[Instructions to follow] The records below are made of lines; count those holding the word "xlsx" and give the number only.

[Dataset entries]
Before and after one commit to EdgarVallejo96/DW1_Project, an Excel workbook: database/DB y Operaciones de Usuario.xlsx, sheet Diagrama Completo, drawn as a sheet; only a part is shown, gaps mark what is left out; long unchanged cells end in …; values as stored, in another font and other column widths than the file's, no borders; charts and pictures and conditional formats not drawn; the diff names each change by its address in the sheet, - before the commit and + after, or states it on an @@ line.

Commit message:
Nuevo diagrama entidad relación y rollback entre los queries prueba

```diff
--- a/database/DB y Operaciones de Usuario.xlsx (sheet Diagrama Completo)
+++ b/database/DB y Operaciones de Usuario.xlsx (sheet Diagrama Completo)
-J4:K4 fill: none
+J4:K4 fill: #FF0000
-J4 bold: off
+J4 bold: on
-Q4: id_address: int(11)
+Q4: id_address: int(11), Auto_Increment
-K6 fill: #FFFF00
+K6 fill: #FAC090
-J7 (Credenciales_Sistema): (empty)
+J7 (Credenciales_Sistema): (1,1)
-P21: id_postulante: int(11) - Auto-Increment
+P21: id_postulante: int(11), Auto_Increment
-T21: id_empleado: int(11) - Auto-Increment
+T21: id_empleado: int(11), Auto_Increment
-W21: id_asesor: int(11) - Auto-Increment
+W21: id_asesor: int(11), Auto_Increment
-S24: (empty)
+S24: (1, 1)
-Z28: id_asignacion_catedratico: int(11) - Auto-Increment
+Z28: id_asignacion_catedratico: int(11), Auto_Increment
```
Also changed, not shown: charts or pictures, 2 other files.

[Problem solution] 3